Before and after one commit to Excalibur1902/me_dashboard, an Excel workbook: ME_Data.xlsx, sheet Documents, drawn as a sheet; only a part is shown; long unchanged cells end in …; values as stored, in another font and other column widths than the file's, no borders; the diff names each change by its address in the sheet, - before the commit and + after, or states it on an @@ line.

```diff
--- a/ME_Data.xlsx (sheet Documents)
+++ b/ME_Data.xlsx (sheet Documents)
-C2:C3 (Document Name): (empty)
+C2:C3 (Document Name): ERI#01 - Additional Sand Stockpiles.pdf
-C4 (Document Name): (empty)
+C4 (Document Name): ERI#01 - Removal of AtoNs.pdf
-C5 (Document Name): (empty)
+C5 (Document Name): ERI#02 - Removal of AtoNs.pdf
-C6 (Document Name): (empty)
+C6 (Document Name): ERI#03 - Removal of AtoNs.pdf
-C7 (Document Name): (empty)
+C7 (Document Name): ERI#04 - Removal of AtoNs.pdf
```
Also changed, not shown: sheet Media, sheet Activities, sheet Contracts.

************

§ **WHAT IS REQUIRED**
Your answer must be every record above, set down exactly as written.

§ **WRITTEN RESPONSE**
Before and after one commit to Excalibur1902/me_dashboard, an Excel workbook: ME_Data.xlsx, sheet Documents, drawn as a sheet; only a part is shown; long unchanged cells end in …; values as stored, in another font and other column widths than the file's, no borders; the diff names each change by its address in the sheet, - before the commit and + after, or states it on an @@ line.

```diff
--- a/ME_Data.xlsx (sheet Documents)
+++ b/ME_Data.xlsx (sheet Documents)
-C2:C3 (Document Name): (empty)
+C2:C3 (Document Name): ERI#01 - Additional Sand Stockpiles.pdf
-C4 (Document Name): (empty)
+C4 (Document Name): ERI#01 - Removal of AtoNs.pdf
-C5 (Document Name): (empty)
+C5 (Document Name): ERI#02 - Removal of AtoNs.pdf
-C6 (Document Name): (empty)
+C6 (Document Name): ERI#03 - Removal of AtoNs.pdf
-C7 (Document Name): (empty)
+C7 (Document Name): ERI#04 - Removal of AtoNs.pdf
```
Also changed, not shown: sheet Media, sheet Activities, sheet Contracts.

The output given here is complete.